« Reply #6 on: January 03, 2013, 11:36:10 AM »
There are a couple cases where if you both make similar incomes, filing separately is the better case (but beware certain restrictions like how you can't deduct student loan interest if you file separately)

If you look at the tax brackets:
Tax Bracket   Married Filing         Jointly   Single
10% Bracket   $0 $17,400         $0 $8,700
15% Bracket   $17,400 $70,700   $8,700 $35,350
25% Bracket   $70,700 $142,700   $35,350 $85,650
28% Bracket   $142,700 $217,450   $85,650 $178,650
33% Bracket   $217,450 $388,350   $178,650 $388,350
35% Bracket   Over $388,350   Over $388,350

if you both make 75k each, then if you file singly, you both stay in the 25% bracket, but jointly you would bump up to the 28% bracket for a small portion of your income. In this case filing separately would save you a little bit of money.

But as you can see, that only applies if you both make between 71k and 85k or both between 109k and 178k. In just about all other circumstances, filing Jointly is a better deal.
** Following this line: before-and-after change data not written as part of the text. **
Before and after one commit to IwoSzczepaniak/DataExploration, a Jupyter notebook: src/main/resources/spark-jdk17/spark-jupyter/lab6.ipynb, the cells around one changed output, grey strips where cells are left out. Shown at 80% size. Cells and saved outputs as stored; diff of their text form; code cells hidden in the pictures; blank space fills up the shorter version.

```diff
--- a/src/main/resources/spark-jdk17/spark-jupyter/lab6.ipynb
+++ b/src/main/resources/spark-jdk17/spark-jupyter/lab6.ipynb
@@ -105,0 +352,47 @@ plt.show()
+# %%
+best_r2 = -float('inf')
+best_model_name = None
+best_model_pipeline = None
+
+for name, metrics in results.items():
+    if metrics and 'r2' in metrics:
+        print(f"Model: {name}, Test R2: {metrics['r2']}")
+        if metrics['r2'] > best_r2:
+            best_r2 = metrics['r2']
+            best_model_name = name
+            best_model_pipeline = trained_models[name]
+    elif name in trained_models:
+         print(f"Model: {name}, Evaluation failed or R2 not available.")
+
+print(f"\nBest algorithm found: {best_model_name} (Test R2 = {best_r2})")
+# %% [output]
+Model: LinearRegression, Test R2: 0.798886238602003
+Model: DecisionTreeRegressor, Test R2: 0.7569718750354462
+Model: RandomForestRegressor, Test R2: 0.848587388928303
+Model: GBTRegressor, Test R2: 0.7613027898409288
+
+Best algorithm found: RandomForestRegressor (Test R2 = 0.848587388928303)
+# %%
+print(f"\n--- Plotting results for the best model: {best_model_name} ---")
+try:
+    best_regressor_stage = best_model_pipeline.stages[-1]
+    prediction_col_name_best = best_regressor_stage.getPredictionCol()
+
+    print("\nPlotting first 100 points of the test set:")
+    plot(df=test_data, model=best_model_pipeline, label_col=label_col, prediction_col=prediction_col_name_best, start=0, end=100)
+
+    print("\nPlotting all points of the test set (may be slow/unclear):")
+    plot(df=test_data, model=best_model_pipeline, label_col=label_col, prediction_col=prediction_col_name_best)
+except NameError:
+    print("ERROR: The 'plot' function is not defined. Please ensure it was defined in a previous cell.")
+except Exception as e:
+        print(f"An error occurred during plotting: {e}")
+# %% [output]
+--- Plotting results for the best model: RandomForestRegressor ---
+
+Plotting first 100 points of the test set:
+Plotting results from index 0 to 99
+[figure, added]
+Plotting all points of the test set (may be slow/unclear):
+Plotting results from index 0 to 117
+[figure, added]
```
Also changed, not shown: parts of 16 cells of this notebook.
According to this website among others, that only works if you're not married yet and are deciding whether to get married or stay single. If you're married and you choose to file separately, the brackets have lower boundaries (exacly half the joint brackets) than if you're single.